Nawaz Sharif, former prime minister of Pakistan, addressed a rally of the opposition parties from London. The protest was staged in Gujranwala. In his speech, Nawaz named the army chief and DG ISI for ‘stealing the public mandate’ and ‘installing an incompetent government’. The PML-N supremo also demanded answers from the COAS for ‘failing this nation’. “This incompetent government has made lives of the masses miserable,” he said.
He also blamed the COAS and DG ISI for ousting him through ‘controlling and dictating the courts’. Notably, it is not for the first time that Nawaz slammed the security establishment for ‘political engineering’. On September 20, he claimed that then DG ISI approached him and asked him to step-down.
However, former DG ISI, retired Lt Gen Zaheerul Islam, has said he never asked for the resignation of former premier and PML-N supremo Nawaz Sharif in 2014. “I never sent anyone to convey any such message to [Nawaz], this is absolutely wrong,” he said while speaking to The News.
Nawaz’s received mixed reactions. Prominent anchorperson Rauf Klasra revealed that “I spoke with some senior PML-N leaders and they are shocked to watch Nawaz vilifying the army”.
He also that the senior leadership of the party now thinks that “we may not be able to do politics in this situation”.
There is also another view that if the current army chief was behind Nawaz’s removal as the prime minister then why did his party vote to grant an extension to the same person? Does it imply that a deal was underway but some unexpected circumstances led Nawaz to vilify the establishment?
Why was Nawaz disqualified?
It is important to mention here that on April 20, 2017, the Supreme Court of Pakistan issued orders in the Panamagate case and directed the formation of a Joint Investigation Team (JIT) to probe the Sharif family’s financial affairs.

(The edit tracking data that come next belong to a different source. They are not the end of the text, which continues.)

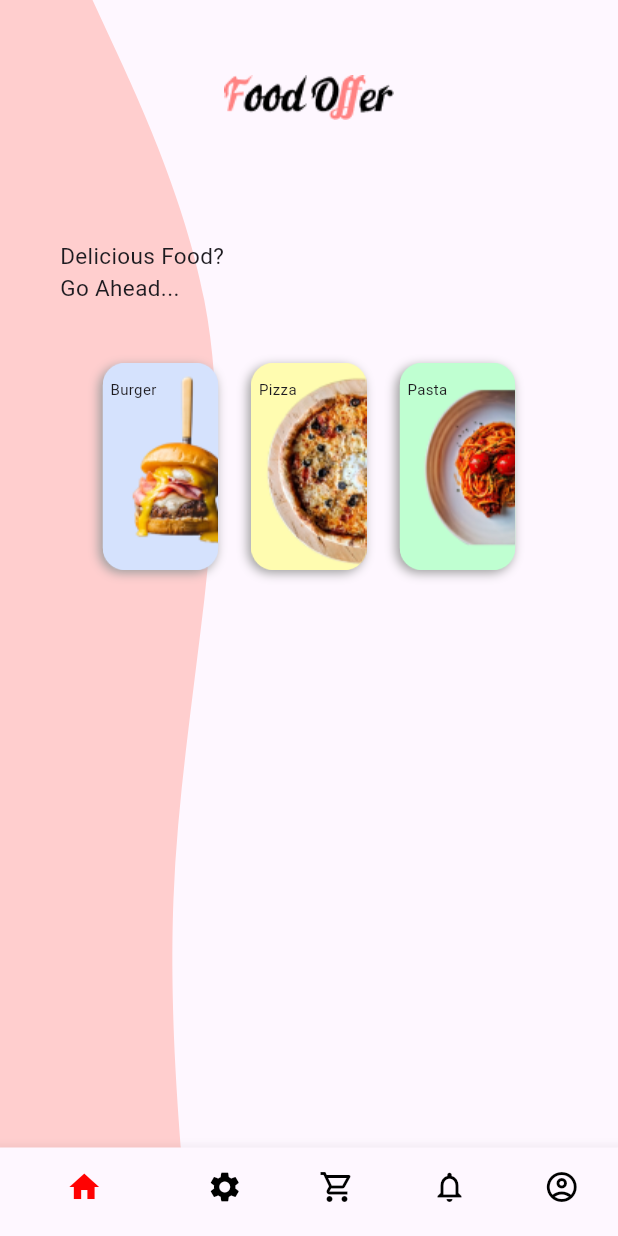
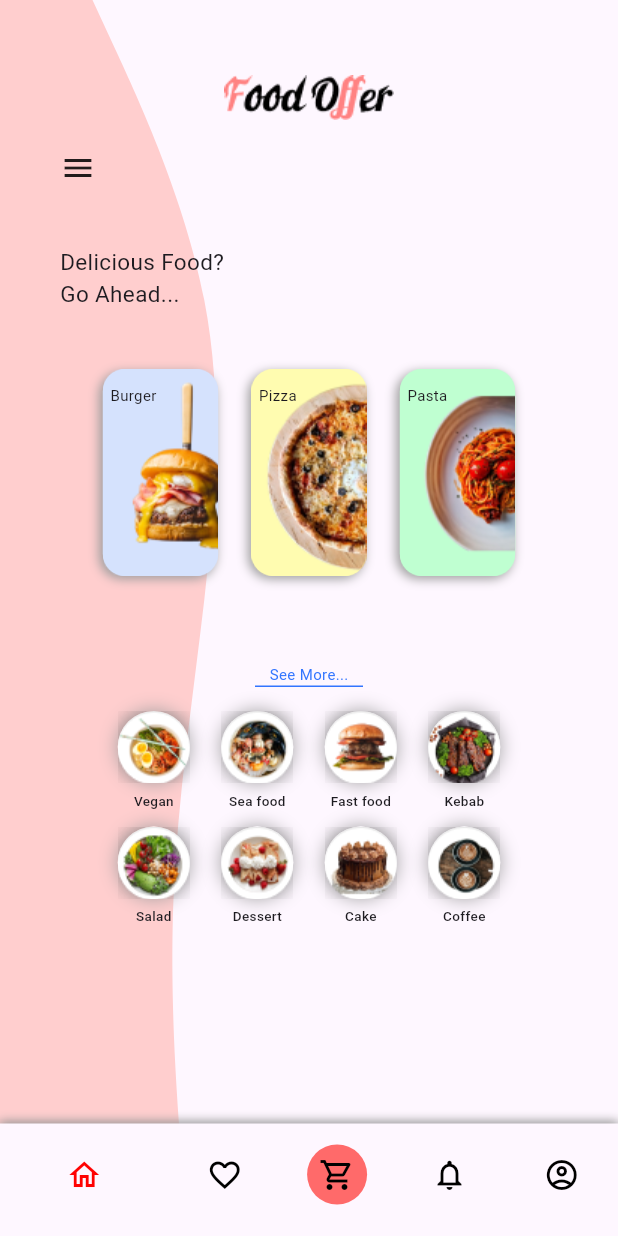
Before and after one commit to Flutter-gg-1/Shimmer-application, a Flutter app: the screen it shows after launch, on a phone screen of 412 x 824 dp. Run offline on Flutter 3.47's test engine with Material 3 defaults, Android fonts, the phone set to English and light mode, and no system bars; our stand-ins replace shimmer_animation.

Commit message:
finish project

```diff
--- a/lib/nav_bar.dart
+++ b/lib/nav_bar.dart
@@ -21,27 +21,40 @@ class _NavBarState extends State<NavBar> {
   @override
   Widget build(BuildContext context) {
     return Scaffold(
-      bottomNavigationBar: BottomNavigationBar(
+      bottomNavigationBar: Container(
+        decoration: BoxDecoration(boxShadow: [
+          BoxShadow(offset: Offset(0, -2), blurRadius: 5, color: Colors.grey)
+        ]),
+        child: BottomNavigationBar(
           currentIndex: pageIndex,
           showSelectedLabels: false,
           showUnselectedLabels: false,
           selectedItemColor: const Color(0xffFF0202),
           unselectedItemColor: Colors.black,
-
           items: const [
-          BottomNavigationBarItem(icon: Icon(Icons.home), label: ""),
+            BottomNavigationBarItem(icon: Icon(Icons.home_outlined), label: ""),
             BottomNavigationBarItem(
-              icon: Icon(Icons.settings), label: ""),
-          BottomNavigationBarItem(icon: Icon(Icons.shopping_cart_outlined), label: ""),
+                icon: Icon(Icons.favorite_border_sharp), label: ""),
+            BottomNavigationBarItem(
+                icon: CircleAvatar(
+                  backgroundColor: Color(0xffFF6A6A),
+                  child: Icon(
+                    Icons.shopping_cart_outlined,
+                    color: Colors.black,
+                  ),
+                ),
+                label: ""),
             BottomNavigationBarItem(
                 icon: Icon(Icons.notifications_none), label: ""),
-          BottomNavigationBarItem(icon: Icon(Icons.account_circle_outlined), label: ""),
+            BottomNavigationBarItem(
+                icon: Icon(Icons.account_circle_outlined), label: ""),
           ],
           onTap: (int index) {
             pageIndex = index;
             setState(() {});
           },
         ),
+      ),
       body: pages[pageIndex],
     );
   }
--- a/lib/pages/home_page.dart
+++ b/lib/pages/home_page.dart
@@ -1,4 +1,7 @@
+import 'package:assignment_14/widgets/custom_painter.dart';
+import 'package:assignment_14/widgets/empty_circle.dart';
 import 'package:assignment_14/widgets/empty_rectangle.dart';
+import 'package:assignment_14/widgets/filled_circle.dart';
 import 'package:assignment_14/widgets/filled_rectangle.dart';
 import 'package:flutter/material.dart';
 import 'package:shimmer_animation/shimmer_animation.dart';
@@ -30,64 +33,153 @@ class _HomePageState extends State<HomePage> {
         children: [
           Stack(children: [
             CustomPaint(
-              size: Size(144, 746),
+              size: const Size(144, 730),
               painter: RPSCustomPainter(),
             ),
             Positioned(
                 child: Center(
                     child: Padding(
-              padding: EdgeInsets.symmetric(horizontal: 40),
+              padding: const EdgeInsets.symmetric(horizontal: 40),
               child: Column(
                 children: [
-                  SizedBox(
+                  const SizedBox(
                     height: 50,
                   ),
                   Image.asset("assets/Food Offer.png"),
-                  SizedBox(
-                    height: 80,
+                  const SizedBox(
+                    height: 20,
                   ),
-                  Align(
+                  const Align(
                     alignment: Alignment.centerLeft,
-                    child: Text(
-                      "Delicious Food? \nGo Ahead...",
-                      style: TextStyle(fontSize: 15),
+                    child: Column(
+                      crossAxisAlignment: CrossAxisAlignment.start,
+                      children: [
+                        Icon(Icons.menu),
+                        SizedBox(height: 40,),
+                        Text(
+                          "Delicious Food? \nGo Ahead...",
+                          style: TextStyle(fontSize: 15),
+                        ),
+                      ],
                     ),
                   ),
-                  SizedBox(
+                  const SizedBox(
                     height: 40,
                   ),
                   Row(
                     mainAxisAlignment: MainAxisAlignment.center,
                     children: [
                       isLoading
-                          ? Shimmer(child: EmptyRectangle())
-                          : FilledRectangle(
+                          ? Shimmer(child: const EmptyRectangle())
+                          : const FilledRectangle(
                               title: "Burger",
                               color: Color(0xffD5E2FD),
                               imgPath: "assets/Rectangle 22.png",
                             ),
-                      SizedBox(
+                      const SizedBox(
                         width: 22,
                       ),
                       isLoading
-                          ? Shimmer(child: EmptyRectangle())
-                          : FilledRectangle(
+                          ? Shimmer(child: const EmptyRectangle())
+                          : const FilledRectangle(
                               title: "Pizza",
                               color: Color(0xffFFFCB0),
                               imgPath: "assets/Rectangle 22 (1).png",
                             ),
-                      SizedBox(
+                      const SizedBox(
                         width: 22,
                       ),
                       isLoading
-                          ? Shimmer(child: EmptyRectangle())
-                          : FilledRectangle(
+                          ? Shimmer(child: const EmptyRectangle())
+                          : const FilledRectangle(
                               title: "Pasta",
                               color: Color(0xffBFFFD1),
                               imgPath: "assets/Rectangle 22 (2).png",
                             ),
                     ],
-
+                  ),
+                  const SizedBox(
+                    height: 57,
+                  ),
+                  Container(
+                    height: 17,
+                    width: 72,
+                    decoration: const BoxDecoration(
+                        border: Border(
+                            bottom: BorderSide(color: Color(0xff3275FF)))),
+                    child: const Center(
+                      child: Text(
+                        "See More...",
+                        style:
+                            TextStyle(fontSize: 10, color: Color(0xff3275FF)),
+                      ),
+                    ),
+                  ),
+                  const SizedBox(
+                    height: 16,
+                  ),
+                  Row(
+                    mainAxisAlignment: MainAxisAlignment.center,
+                    children: [
+                      isLoading
+                          ? Shimmer(child: const EmptyCircle())
+                          : FilledCircle(
+                              imgPath: "assets/Ellipse 2.png", title: "Vegan"),
+                      SizedBox(
+                        width: 21,
+                      ),
+                      isLoading
+                          ? Shimmer(child: const EmptyCircle())
+                          : FilledCircle(
+                              imgPath: "assets/Ellipse 2 (1).png", title: "Sea food"),
+                      SizedBox(
+                        width: 21,
+                      ),
+                      isLoading
+                          ? Shimmer(child: const EmptyCircle())
+                          : FilledCircle(
+                              imgPath: "assets/Ellipse 2 (7).png", title: "Fast food"),
+                      SizedBox(
+                        width: 21,
+                      ),
+                      isLoading
+                          ? Shimmer(child: const EmptyCircle())
+                          : FilledCircle(
+                              imgPath: "assets/Ellipse 2 (2).png", title: "Kebab"),
+                    ],
+                  ),
+                  SizedBox(
+                    height: 11,
+                  ),
+                  Row(
+                    mainAxisAlignment: MainAxisAlignment.center,
+                    children: [
+                      isLoading
+                          ? Shimmer(child: const EmptyCircle())
+                          : FilledCircle(
+                              imgPath: "assets/Ellipse 2 (3).png", title: "Salad"),
+                      SizedBox(
+                        width: 21,
+                      ),
+                      isLoading
+                          ? Shimmer(child: const EmptyCircle())
+                          : FilledCircle(
+                              imgPath: "assets/Ellipse 2 (4).png", title: "Dessert"),
+                      SizedBox(
+                        width: 21,
+                      ),
+                      isLoading
+                          ? Shimmer(child: const EmptyCircle())
+                          : FilledCircle(
+                              imgPath: "assets/Ellipse 2 (5).png", title: "Cake"),
+                      SizedBox(
+                        width: 21,
+                      ),
+                      isLoading
+                          ? Shimmer(child: const EmptyCircle())
+                          : FilledCircle(
+                              imgPath: "assets/Ellipse 2 (6).png", title: "Coffee"),
+                    ],
                   )
                 ],
               ),
@@ -98,35 +190,3 @@ class _HomePageState extends State<HomePage> {
     );
   }
 }
-
-class RPSCustomPainter extends CustomPainter {
-  @override
-  void paint(Canvas canvas, Size size) {
-    Path path_0 = Path();
-    path_0.moveTo(61.6642, 0);
-    path_0.lineTo(77.0802, 33.3333);
-    path_0.cubicTo(92.4963, 66.6667, 123.328, 133.333, 136.175, 200);
-    path_0.cubicTo(149.022, 266.667, 143.883, 333.333, 136.175, 400);
-    path_0.cubicTo(128.467, 466.667, 118.19, 533.333, 115.62, 600);
-    path_0.cubicTo(113.051, 666.667, 118.19, 733.333, 120.759, 766.667);
-    path_0.lineTo(123.328, 800);
-    path_0.lineTo(0, 800);
-    path_0.lineTo(0, 766.667);
-    path_0.cubicTo(0, 733.333, 0, 666.667, 0, 600);
-    path_0.cubicTo(0, 533.333, 0, 466.667, 0, 400);
-    path_0.cubicTo(0, 333.333, 0, 266.667, 0, 200);
-    path_0.cubicTo(0, 133.333, 0, 66.6667, 0, 33.3333);
-    path_0.lineTo(0, 0);
-    path_0.lineTo(61.6642, 0);
-    path_0.close();
-
-    Paint paint0Fill = Paint()..style = PaintingStyle.fill;
-    paint0Fill.color = Color(0xffFFCECE).withOpacity(1.0);
-    canvas.drawPath(path_0, paint0Fill);
-  }
-
-  @override
-  bool shouldRepaint(covariant CustomPainter oldDelegate) {
-    return true;
-  }
-}
--- /dev/null
+++ b/lib/widgets/custom_painter.dart
@@ -0,0 +1,33 @@
+import 'package:flutter/material.dart';
+
+class RPSCustomPainter extends CustomPainter {
+  @override
+  void paint(Canvas canvas, Size size) {
+    Path path_0 = Path();
+    path_0.moveTo(61.6642, 0);
+    path_0.lineTo(77.0802, 33.3333);
+    path_0.cubicTo(92.4963, 66.6667, 123.328, 133.333, 136.175, 200);
+    path_0.cubicTo(149.022, 266.667, 143.883, 333.333, 136.175, 400);
+    path_0.cubicTo(128.467, 466.667, 118.19, 533.333, 115.62, 600);
+    path_0.cubicTo(113.051, 666.667, 118.19, 733.333, 120.759, 766.667);
+    path_0.lineTo(123.328, 800);
+    path_0.lineTo(0, 800);
+    path_0.lineTo(0, 766.667);
+    path_0.cubicTo(0, 733.333, 0, 666.667, 0, 600);
+    path_0.cubicTo(0, 533.333, 0, 466.667, 0, 400);
+    path_0.cubicTo(0, 333.333, 0, 266.667, 0, 200);
+    path_0.cubicTo(0, 133.333, 0, 66.6667, 0, 33.3333);
+    path_0.lineTo(0, 0);
+    path_0.lineTo(61.6642, 0);
+    path_0.close();
+
+    Paint paint0Fill = Paint()..style = PaintingStyle.fill;
+    paint0Fill.color = const Color(0xffFFCECE).withOpacity(1.0);
+    canvas.drawPath(path_0, paint0Fill);
+  }
+
+  @override
+  bool shouldRepaint(covariant CustomPainter oldDelegate) {
+    return true;
+  }
+}
--- /dev/null
+++ b/lib/widgets/empty_circle.dart
@@ -0,0 +1,25 @@
+import 'package:flutter/material.dart';
+
+class EmptyCircle extends StatelessWidget {
+  const EmptyCircle({super.key});
+
+  @override
+  Widget build(BuildContext context) {
+    return Container(
+      height: 48,
+      width: 48,
+      decoration: const BoxDecoration(
+          shape: BoxShape.circle,
+          gradient: LinearGradient(
+              colors: [Color(0xffffffff), Color(0xff999999)],
+              begin: Alignment.topLeft),
+          boxShadow: [
+            BoxShadow(
+              color: Colors.grey,
+              blurStyle: BlurStyle.outer,
+              blurRadius: 10,
+            )
+          ]),
+    );
+  }
+}
--- a/lib/widgets/empty_rectangle.dart
+++ b/lib/widgets/empty_rectangle.dart
@@ -9,8 +9,8 @@ class EmptyRectangle extends StatelessWidget {
       height: 138,
       width: 77,
       decoration: BoxDecoration(
-          gradient: LinearGradient(
-              colors: [const Color(0xffE8E8E8), const Color(0xff828282)],
+          gradient: const LinearGradient(
+              colors: [ Color(0xffE8E8E8), Color(0xff828282)],
               begin: Alignment.topLeft),
           borderRadius: BorderRadius.circular(7),
           boxShadow: const [
--- /dev/null
+++ b/lib/widgets/filled_circle.dart
@@ -0,0 +1,40 @@
+import 'package:flutter/material.dart';
+
+class FilledCircle extends StatelessWidget {
+  final String imgPath;
+  final String title;
+  const FilledCircle({super.key, required this.imgPath, required this.title});
+
+  @override
+  Widget build(BuildContext context) {
+    return Column(
+      children: [
+        Container(
+          height: 48,
+          width: 48,
+          decoration: const BoxDecoration(
+              color: Colors.white,
+              shape: BoxShape.circle,
+              boxShadow: [
+                BoxShadow(
+                  color: Colors.grey,
+                  blurStyle: BlurStyle.outer,
+                  blurRadius: 10,
+                )
+              ]),
+          child: Image.asset(
+            imgPath,
+            fit: BoxFit.values[5],
+          ),
+        ),
+        const SizedBox(
+          height: 5,
+        ),
+        Text(
+          title,
+          style: const TextStyle(fontSize: 9, fontWeight: FontWeight.w500),
+        ),
+      ],
+    );
+  }
+}
```
Also changed, not shown: assets/Ellipse 2 (7).png (added). Lines whose indentation alone changed are shown as unchanged.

FIA’s Additional Director General Wajid Zia, a grade 21 officer, was appointed as head of the probe team. The JIT consisted of Amer Aziz of the State Bank of Pakistan, Executive Director of the Securities and Exchange Commission of Pakistan Bilal Rasool, National Accountability Bureau Director Irfan Naeem Mangi, Brig Muhammad Nauman Saeed of the Inter-Services Intelligence and Brig Kamran Khurshid of the Military Intelligence.
On the basis of the JIT report, SC on July 28, 2017, disqualified Nawaz Sharif for not being honest and truthful. The court stated that “it is hereby declared that having failed to disclose his un-withdrawn receivables, constituting assets from Capital FZE Jebel Ali, UAE in his nomination papers filed for the General Elections held in 2013 in terms of Section 12(2)(f) of the Representation of the People Act, 1976 (ROPA), and having furnished a false declaration under solemn affirmation respondent No. 1, Mian Muhammad Nawaz Sharif is not honest in terms of Section 99(f) of ROPA and Article 62(1)(f) of the Constitution of the Islamic Republic of Pakistan, 1973 and therefore he is disqualified to be a Member of the Majlis-e-Shoora (Parliament)”.
The bench further said that on the basis of this information, collected by the JIT, cases should be opened against then Finance Minister Ishaq Dar; then MNA Captain Muhammad Safdar; Maryam, Hassan and Hussain Nawaz, and the ousted premier, Nawaz Sharif.
“Government is on the defensive”
Some analysts are of the view that the rally held by the Opposition should be of concern for the government. Fahd Husain, Dawn’s resident editor in Islamabad, wrote in his latest article [t]he initiative [Opposition’s anti-government campaign] is now with the opposition and the government is on the defensive. He further notes that “[f]or the government, PDM’s first jalsa should be of concern”.
Fahd argues that “[t]he usual gang of spokespeople may harp on what they have been harping on but the serious members of the government should be looking deep and long at the images of the crowds”. “A momentum is a dangerous thing when you are on the wrong side of it,” he added. While quoting an example from the recent history, he says that [t]he lawyers’ movement in 2007 picked up steam with each passing day. It dominated the streets and consumed media oxygen at the expense of the sitting government. This momentum pushed that movement into the imagination of the public and helped disparate people coalesce around a cause. The past casts a large shadow on the present.”
It is yet to be seen how the army responds to the statements made by the former premier.